→ Problem to work on
Find all the lines in the material below with the word "README", and copy them.

→ Input records

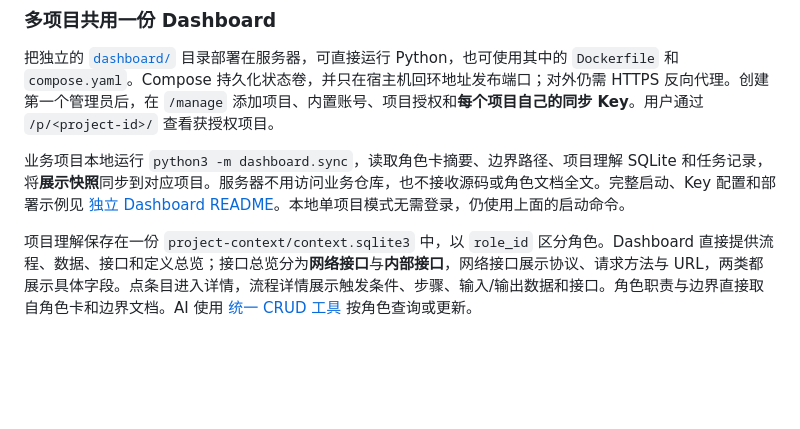
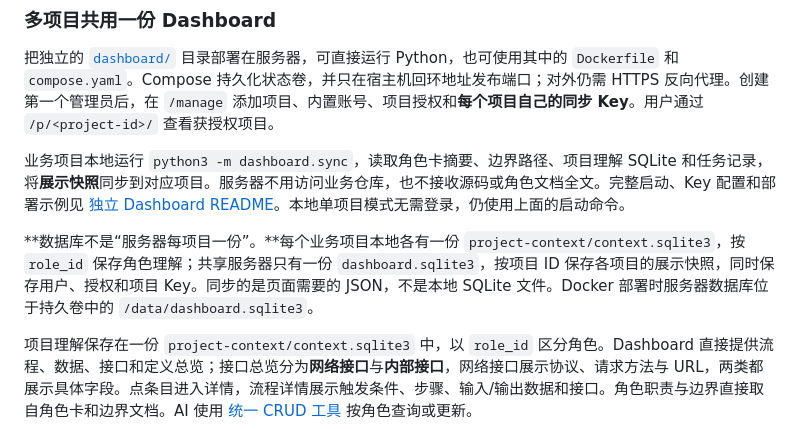
Before and after one commit to wangzhongren/ans-skill, a Markdown page: README.md, the part around the change. Rendered like a GitHub page; blank space fills up the shorter version.

```diff
--- a/README.md
+++ b/README.md
@@ -104,6 +104,8 @@ Dashboard 包含 **项目概览、项目理解、阶段任务、协作事件**
 
 业务项目本地运行 `python3 -m dashboard.sync`，读取角色卡摘要、边界路径、项目理解 SQLite 和任务记录，将**展示快照**同步到对应项目。服务器不用访问业务仓库，也不接收源码或角色文档全文。完整启动、Key 配置和部署示例见 [独立 Dashboard README](dashboard/README.md)。本地单项目模式无需登录，仍使用上面的启动命令。
 
+**数据库不是“服务器每项目一份”。**每个业务项目本地各有一份 `project-context/context.sqlite3`，按 `role_id` 保存角色理解；共享服务器只有一份 `dashboard.sqlite3`，按项目 ID 保存各项目的展示快照，同时保存用户、授权和项目 Key。同步的是页面需要的 JSON，不是本地 SQLite 文件。Docker 部署时服务器数据库位于持久卷中的 `/data/dashboard.sqlite3`。
+
 项目理解保存在一份 `project-context/context.sqlite3` 中，以 `role_id` 区分角色。Dashboard 直接提供流程、数据、接口和定义总览；接口总览分为**网络接口**与**内部接口**，网络接口展示协议、请求方法与 URL，两类都展示具体字段。点条目进入详情，流程详情展示触发条件、步骤、输入/输出数据和接口。角色职责与边界直接取自角色卡和边界文档。AI 使用 [统一 CRUD 工具](references/project-context.md) 按角色查询或更新。
 
 按钮点击或键盘激活如果启动了流程，直接写入该流程的触发条件；同次操作产生的 HTTP 请求作为流程步骤。“协作事件”只记录任务状态和设计变更，不采集每次真实按钮点击。
```
Also changed, not shown: dashboard/README.md (+6 -0 lines).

→ Solution to this problem
Before and after one commit to wangzhongren/ans-skill, a Markdown page: README.md, the part around the change. Rendered like a GitHub page; blank space fills up the shorter version.
--- a/README.md
+++ b/README.md
 业务项目本地运行 `python3 -m dashboard.sync`，读取角色卡摘要、边界路径、项目理解 SQLite 和任务记录，将**展示快照**同步到对应项目。服务器不用访问业务仓库，也不接收源码或角色文档全文。完整启动、Key 配置和部署示例见 [独立 Dashboard README](dashboard/README.md)。本地单项目模式无需登录，仍使用上面的启动命令。
Also changed, not shown: dashboard/README.md (+6 -0 lines).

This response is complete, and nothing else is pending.